Page by Page Books
Read Books Online, for Free
Part III Edith Wharton

Chapter XXX

Page 3 of 4

Table Of Contents: The Glimpses of the Moon

Previous Page

Next Page

Previous Chapter

More Books

More by this Author

"But it does matter--it matters more than you can think!"

She straightened herself, still kneeling before him, and lifted her head so that the firelight behind her turned her hair into a ruddy halo. "Oh, Nick, the bracelet--Ellie's bracelet .... I've never returned it to her," she faltered out.

He felt himself recoiling under the hands with which she clutched his knees. For an instant he did not remember what she alluded to; it was the mere mention of Ellie Vanderlyn's name that had fallen between them like an icy shadow. What an incorrigible fool he had been to think they could ever shake off such memories, or cease to be the slaves of such a past!

"The bracelet?--Oh, yes," he said, suddenly understanding, and feeling the chill mount slowly to his lips.

"Yes, the bracelet ... Oh, Nick, I meant to give it back at once; I did--I did; but the day you went away I forgot everything else. And when I found the thing, in the bottom of my bag, weeks afterward, I thought everything was over between you and me, and I had begun to see Ellie again, and she was kind to me and how could I?" To save his life he could have found no answer, and she pressed on: "And so this morning, when I saw you were frightened by the expense of bringing all the children with us, and when I felt I couldn't leave them, and couldn't leave you either, I remembered the bracelet; and I sent you off to telephone while I rushed round the corner to a little jeweller's where I'd been before, and pawned it so that you shouldn't have to pay for the children .... But now, darling, you see, if you've got all that money, I can get it out of pawn at once, can't I, and send it back to her?"

Tired of reading? Add this page to your Bookmarks or Favorites and finish it later.

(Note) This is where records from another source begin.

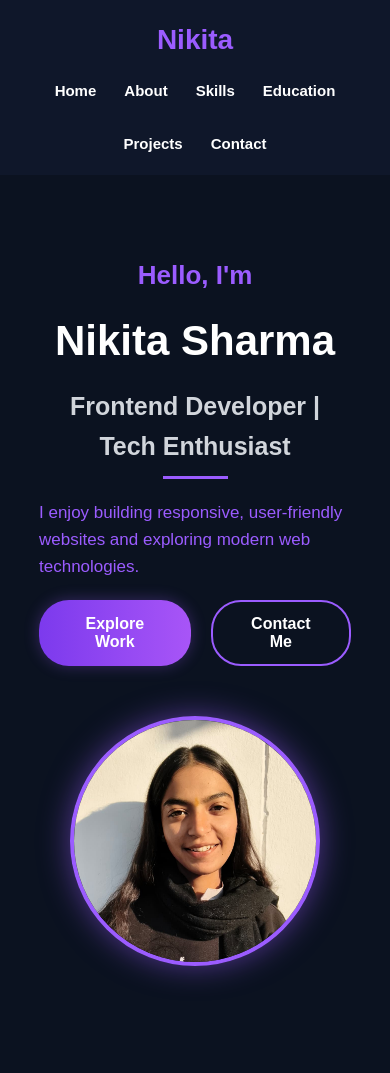
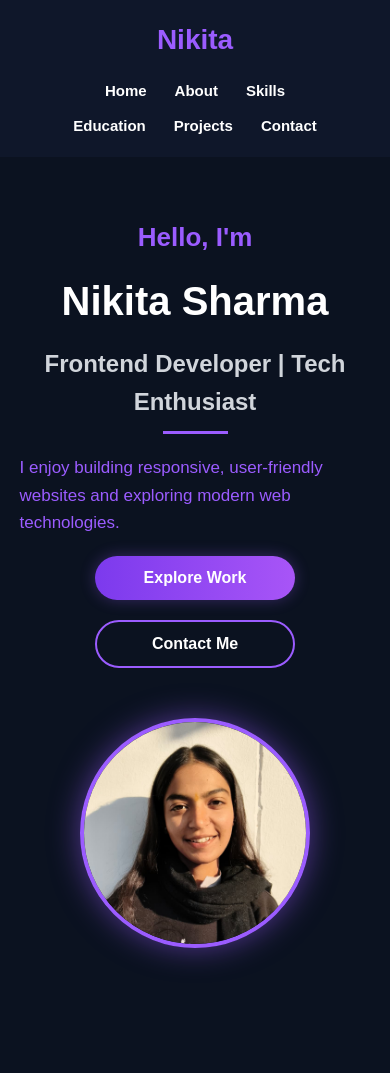
Before and after one commit to nikitavedvyas11-ship-it/Portfolio-, a plain HTML site: page index.html in a window 390 px wide. Shown: the top 1073 px of the page. Drawn offline with Linux system fonts and the light colour scheme.

Commit message:
Day 5: Improved responsive design

```diff
--- a/portfolio.css
+++ b/portfolio.css
@@ -26,6 +26,7 @@ header {
 
 nav {
     display: flex;
+    flex-direction:column;
     justify-content: space-between;
     align-items: center;
 }
@@ -36,6 +37,7 @@ nav {
 }
 
 nav ul {
+    flex-wrap:wrap;
     display: flex;
     list-style: none;
     gap: 28px;
@@ -438,20 +440,42 @@ footer {
 }
 
 @media (max-width: 600px) {
-    .skills-container {
-        grid-template-columns: 1fr;
+    .hero{
+        padding:60px 5%;
     }
-
     .hero-text h1 {
-        font-size: 42px;
+        font-size: 40px;
     }
 
     .hero-text h2 {
-        font-size: 25px;
+        font-size: 24px;
     }
-
+    .buttons{
+        flex-direction:column;
+        align-items:center;
+    }
+    .buttons button{
+        width:200px;
+    }
     .hero-image img {
-        width: 250px;
-        height: 250px;
+        width: 230px;
+        height: 230px;
+    }
+    section{
+        padding:60px 5%;
+    }
+     .skills-container {
+        grid-template-columns: 1fr;
+    }
+    .project-container{
+        grid-template-columns:1fr;
+    }
+    .contact-container{
+        grid-template-columns:1fr;
+    }
+    nav ul {
+        max-width:250px;
+        justify-content: center;
+        row-gap:10px;
     }
 }
```
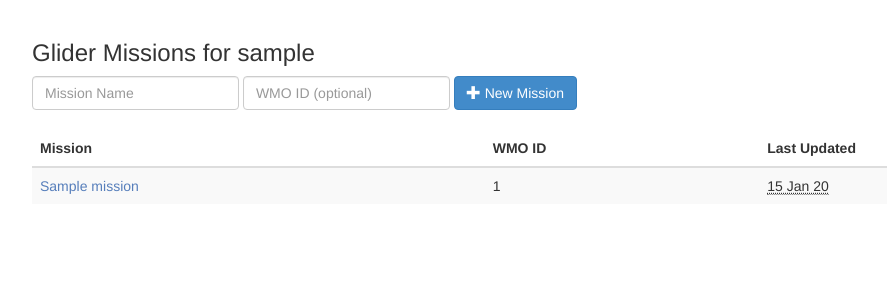
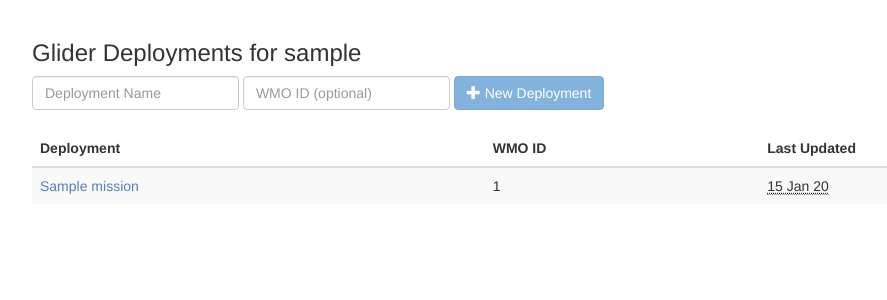
Before and after one commit to ioos/glider-dac, a Flask app: template glider_mission/templates/user_missions.html in a window 1280 px wide. Shown: the part 56-356 px from the top of the page, without its empty margins (38-925 px from the left). Run offline with Flask 2, Linux system fonts and the light colour scheme; the template is opened without the code that fills it: values that come from a table or form of the project are taken from there, most other values are stand-ins (such as "Sample title", 1, 10 or a date in 2020); parts of the project's set-up code (start-up, migrations or seed data) failed here and were passed over; some libraries are stand-ins or nearby versions.

Commit message:
Prevent new deployment without name, update "mission" -> "deployment"

```diff
--- a/glider_mission/templates/user_missions.html
+++ b/glider_mission/templates/user_missions.html
@@ -1,25 +1,34 @@
 {% extends "layout.html" %}
 
-{% block title %}{{ username }}'s missions{% endblock %}
+{% block title %}{{ username }}'s deployments{% endblock %}
 
 {% block page %}
 
-<h3>Glider Missions for {{ username }}</h3>
+<h3>Glider Deployments for {{ username }}</h3>
 
 {% if form %}
 
-<div class="" style="">
+<div id="new-deployment-form" class="" style="">
   <form class="form form-inline" style="margin:0px;" method="POST" action="{{ url_for('new_mission', username=username) }}">
     {{ form.hidden_tag() }}
     <div class="form-group">
-      {{ form.name(placeholder="Mission Name", class_="form-control") }}
+      {{ form.name(placeholder="Deployment Name", class_="form-control") }}
     </div>
     <div class="form-group">
       {{ form.wmo_id(placeholder="WMO ID (optional)", class_="form-control") }}
     </div>
-    <button type="submit" class="btn btn-primary"><span class="glyphicon glyphicon-plus"></span> New Mission</button>
+    <button type="submit" class="btn btn-primary" disabled="disabled"><span class="glyphicon glyphicon-plus"></span> New Deployment</button>
   </form>
 </div>
+
+<script type="text/javascript">
+$(function() {
+  $('#new-deployment-form input[name="name"]').on('input', function (e) {
+    var btn = $('#new-deployment-form button');
+    btn.prop('disabled', !$(this).val());
+  });
+});
+</script>
 <br/>
 {% endif %}
 
@@ -27,7 +36,7 @@
   <table class="table table-striped">
     <thead>
       <tr>
-        <th>Mission</th>
+        <th>Deployment</th>
         <th>WMO ID</th>
         <th>Last Updated</th>
       </tr>
```
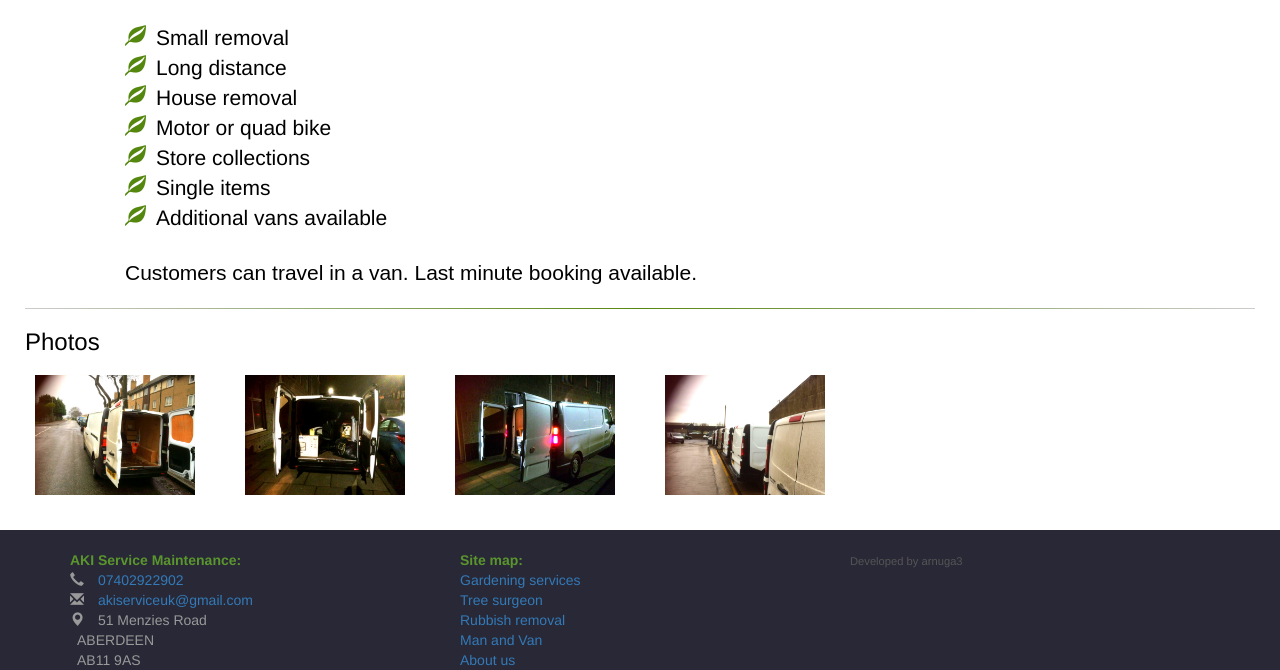
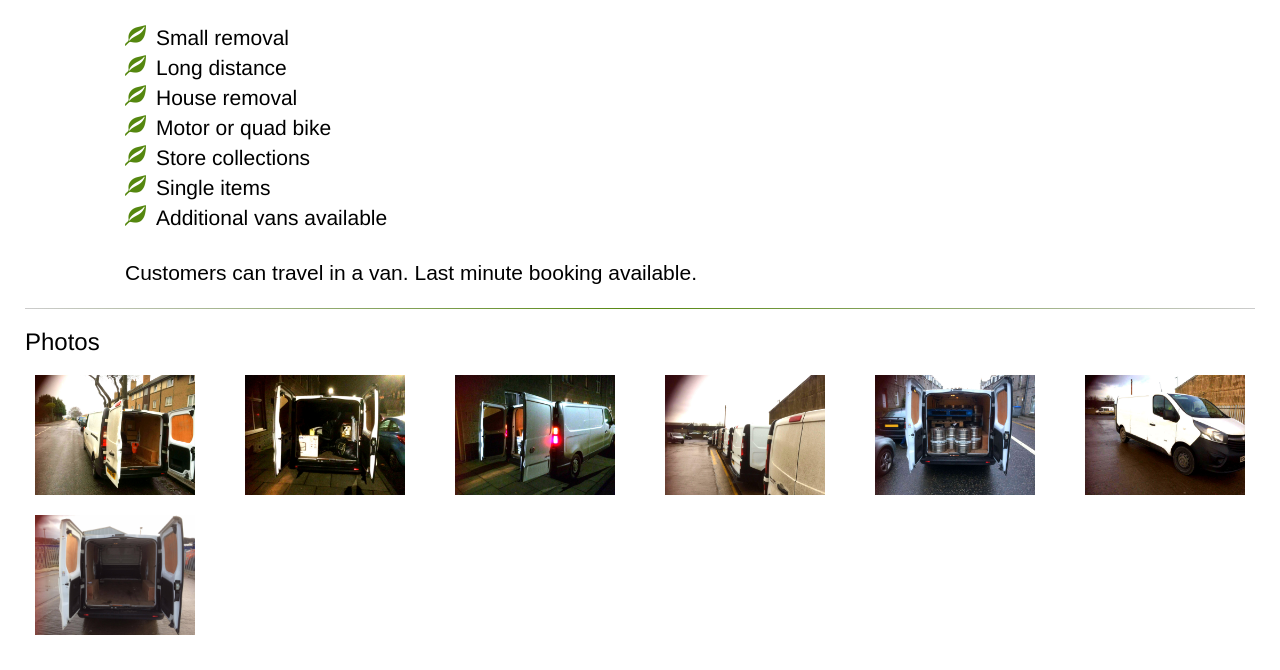
Before and after one commit to akiservice/akiservice, a plain HTML site: page SRC/manvan.html in a window 1280 px wide. Shown: the part 282-952 px from the top of the page. Drawn offline with nearby package versions, Linux system fonts and the light colour scheme.

Commit message:
images updated

```diff
--- a/SRC/manvan.html
+++ b/SRC/manvan.html
@@ -71,6 +71,15 @@
 								</div>
 								<div class="col-xs-6 col-sm-4 col-md-2">
 									<img class="myImg" src="assets/images/mav4.jpg" alt="additional vans" width="300" height="200">
+								</div>
+								<div class="col-xs-6 col-sm-4 col-md-2">
+									<img class="myImg" src="assets/images/mav5.jpg" alt="additional vans" width="300" height="200">
+								</div>
+								<div class="col-xs-6 col-sm-4 col-md-2">
+									<img class="myImg" src="assets/images/mav6.jpg" alt="additional vans" width="300" height="200">
+								</div>
+								<div class="col-xs-6 col-sm-4 col-md-2">
+									<img class="myImg" src="assets/images/mav7.jpg" alt="additional vans" width="300" height="200">
 								</div>
 							</div>
 							<div id="myModal" class="modal">
```
Also changed, not shown: SRC/gardening.html (+2 -2 lines), SRC/assets/images/16491693_1404683802938921_502090307_o.jpg (added), SRC/assets/images/16523121_1404683812938920_1815099186_o.jpg (added), SRC/assets/images/mav5.jpg (added), SRC/assets/images/mav6.jpg (added), SRC/assets/images/mav7.jpg (added).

She flung her arms about him, and he held her fast, wondering if the tears he felt were hers or his. Still he did not speak; but as he clasped her close she added, with an irrepressible flash of her old irony: "Not that Ellie will understand why I've done it. She's never yet been able to make out why you returned her scarf-pin."

For a long time she continued to lean against him, her head on his knees, as she had done on the terrace of Como on the last night of their honeymoon. She had ceased to talk, and he sat silent also, passing his hand quietly to and fro over her hair. The first rapture had been succeeded by soberer feelings. Her confession had broken up the frozen pride about his heart, and humbled him to the earth; but it had also roused forgotten things, memories and scruples swept aside in the first rush of their reunion. He and she belonged to each other for always: he understood that now. The impulse which had first drawn them together again, in spite of reason, in spite of themselves almost, that deep-seated instinctive need that each had of the other, would never again wholly let them go. Yet as he sat there he thought of Strefford, he thought of Coral Hicks. He had been a coward in regard to Coral, and Susy had been sincere and courageous in regard to Strefford. Yet his mind dwelt on Coral with tenderness, with compunction, with remorse; and he was almost sure that Susy had already put Strefford utterly out of her mind.

Page 3 of 4 Previous Page   Next Page
Who's On Your Reading List?
Read Classic Books Online for Free at
Page by Page Books.TM
The Glimpses of the Moon
Edith Wharton

Home | More Books | About Us | Copyright 2004